TASK – Search the records for the word "setLicencePlate" and pick out every line that has it.

Before and after images:
● ● ● ● ● ● ●
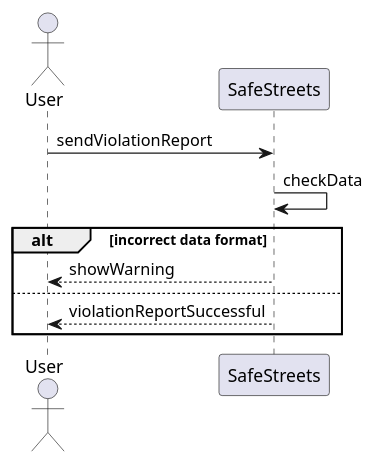
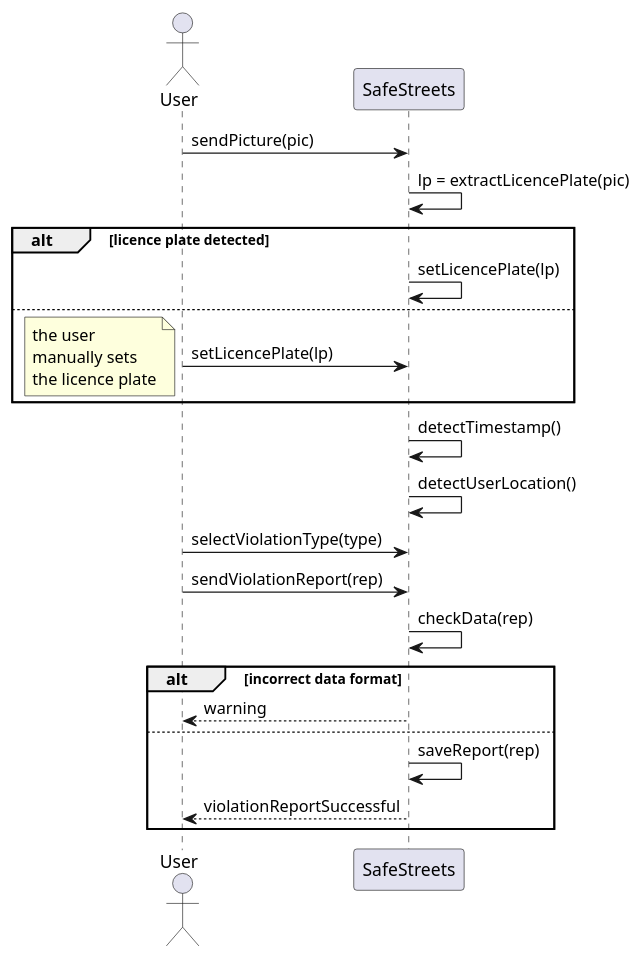
The diagram in diagrams/rasd_sequence_diagram_uc_1_3.wsd (fuljo/FulginiDiCesare-SE2), drawn with PlantUML before and after one commit. The commit also changed 3 other files, not shown here.

```diff
--- a/diagrams/rasd_sequence_diagram_uc_1_3.wsd
+++ b/diagrams/rasd_sequence_diagram_uc_1_3.wsd
@@ -1,17 +1,37 @@
 @startuml rasd_sequence_diagram_uc_1_3
 skinparam Shadowing false
 
 actor User as U
 participant SafeStreets as SS
 
-U -> SS : sendViolationReport
-SS -> SS : checkData
+U -> SS : sendPicture(pic)
+SS -> SS : lp = extractLicencePlate(pic)
+
+alt licence plate detected
+SS -> SS : setLicencePlate(lp)
+else
+U -> SS : setLicencePlate(lp)
+note left
+    the user
+    manually sets
+    the licence plate
+end note
+end
+
+SS -> SS : detectTimestamp()
+SS -> SS : detectUserLocation()
+
+U -> SS : selectViolationType(type)
+U -> SS : sendViolationReport(rep)
+
+SS -> SS : checkData(rep)
 
 alt incorrect data format
-SS --> U : showWarning
-else 
+SS --> U : warning
+else
+SS -> SS : saveReport(rep)
 SS --> U : violationReportSuccessful
 end
 
 
 @enduml
```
● ● ● ● ● ● ●
ANSWER SECTION –
+SS -> SS : setLicencePlate(lp)
+U -> SS : setLicencePlate(lp)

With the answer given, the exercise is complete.